User interface change data:
---------------

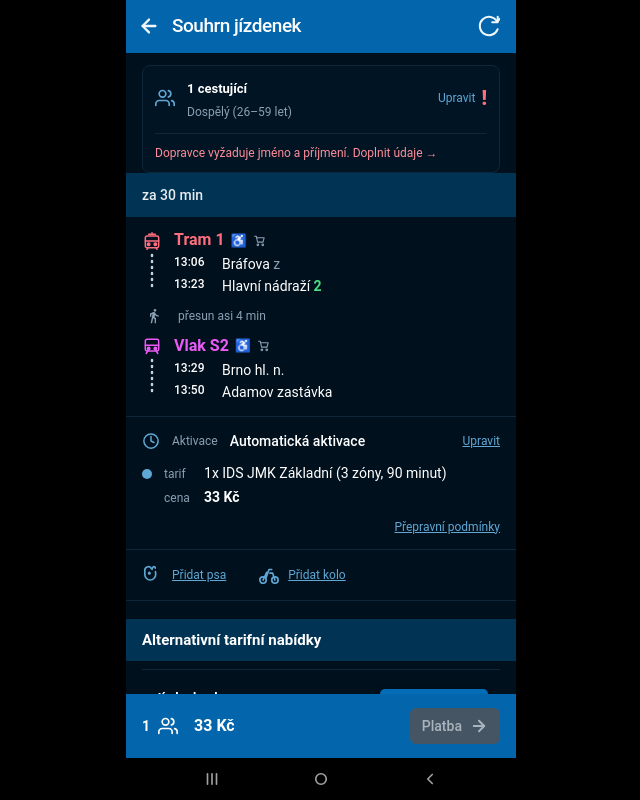
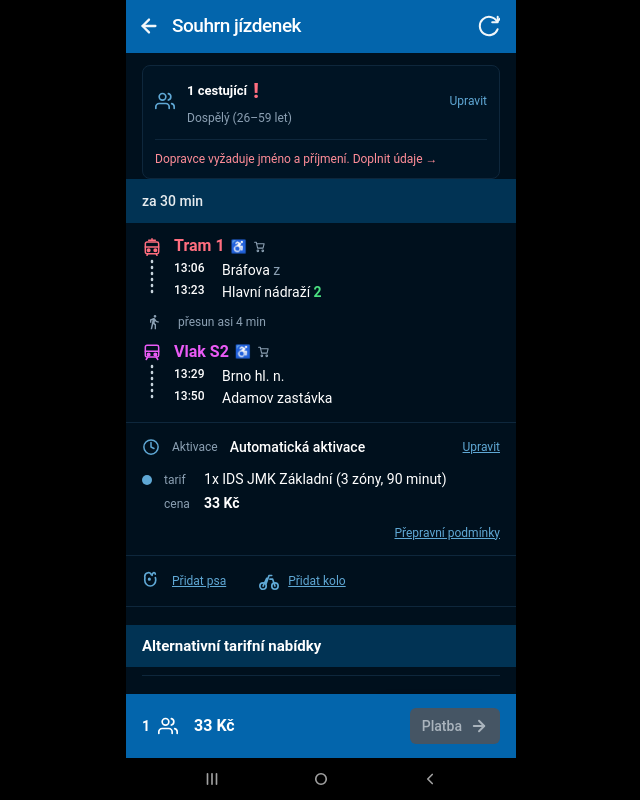
Before and after one commit to nechanicky-chaps/Prototyp-IDOS, a React (Vite) app in the folder projekty/Prototyp vyberu cestujicicich/: page / in a window 1280 px wide. Both pictures are taken after a click on the button "Koupit". Shown: the whole page, without its empty margins (319-959 px from the left). Built offline with nearby package versions, Linux system fonts and the light colour scheme; the HTML template or start-up script is replaced by a standard one.

Commit message:
Move missing-details marker beside passenger count

```diff
--- a/projekty/Prototyp vyberu cestujicicich/src/App.tsx
+++ b/projekty/Prototyp vyberu cestujicicich/src/App.tsx
@@ -900,11 +900,11 @@ function SummaryScreen({
           <div className="journey-passengers">
             <UsersIcon />
             <div>
-              <strong>{countLabel(passengers.length)}</strong>
+              <span className="journey-passenger-count"><strong>{countLabel(passengers.length)}</strong>{missingNames && <strong className="journey-required-mark" aria-label="Chybí údaje">!</strong>}</span>
               <p>{passengers.map(passengerLabel).join(", ")}</p>
 
             </div>
-            <button className="journey-edit-passengers" onClick={onEditPassengers}>Upravit{missingNames && <strong className="journey-required-mark" aria-label="Chybí údaje">!</strong>}</button>
+            <button className="journey-edit-passengers" onClick={onEditPassengers}>Upravit</button>
             {missingNames && <button className="flow-required-notice" onClick={onEditPassengers}>Dopravce vyžaduje jméno a příjmení. Doplnit údaje →</button>}
           </div>
         </div>
--- a/projekty/Prototyp vyberu cestujicicich/src/MultiTicketSummary.tsx
+++ b/projekty/Prototyp vyberu cestujicicich/src/MultiTicketSummary.tsx
@@ -28,7 +28,7 @@ export default function MultiTicketSummary({ passengers, ticketIds, setTicketIds
     <header className="flow-header"><button aria-label="Zpět" onClick={onBack}>←</button><h1>Souhrn jízdenek</h1></header>
     <div className="flow-content journey-summary">
       <div className="journey-padding"><h2>Veverská Bítýška → Česká Lípa</h2><p className="flow-hint">14:14–19:31 · přes Tišnov a Kolín</p>
-        <div className="journey-passengers"><div><strong>{countLabel(passengers.length)}</strong><p>{passengers.map(passengerLabel).join(', ')}</p></div><button className="journey-edit-passengers" onClick={onEditPassengers}>Upravit{missingNames && <strong className="journey-required-mark" aria-label="Chybí údaje">!</strong>}</button>
+        <div className="journey-passengers"><div><span className="journey-passenger-count"><strong>{countLabel(passengers.length)}</strong>{missingNames && <strong className="journey-required-mark" aria-label="Chybí údaje">!</strong>}</span><p>{passengers.map(passengerLabel).join(', ')}</p></div><button className="journey-edit-passengers" onClick={onEditPassengers}>Upravit</button>
             {missingNames && <button className="flow-required-notice" onClick={onEditPassengers}>Dopravce vyžaduje jméno a příjmení. Doplnit údaje →</button>}</div>
       </div>
       {removed && <div className="journey-undo" role="status">Úsek odebrán.<button onClick={() => { setTicketIds(journeyTickets.filter(t => ticketIds.includes(t.id) || t.id === removed).map(t => t.id)); setRemoved(null); }}>Vrátit</button></div>}
--- a/projekty/Prototyp vyberu cestujicicich/src/index.css
+++ b/projekty/Prototyp vyberu cestujicicich/src/index.css
@@ -243,3 +243,5 @@ button:focus-visible, input:focus-visible { outline: 2px solid #5fa8d5; outline-
 .journey-passengers .journey-required-mark { color: #ff6e7f; font-size: 20px; font-weight: 800; }
 
 .flow-v5-selector:not(.flow-v5-passes) { background: #026CB6; color: #fff; border-color: #026CB6; }
+
+.journey-passenger-count { display: inline-flex; align-items: center; gap: 6px; }
```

---------------

• **Task description**:
In the records, which lines mention the word "function"? Copy those lines.

• **Answer area**:
@@ -900,11 +900,11 @@ function SummaryScreen({
@@ -28,7 +28,7 @@ export default function MultiTicketSummary({ passengers, ticketIds, setTicketIds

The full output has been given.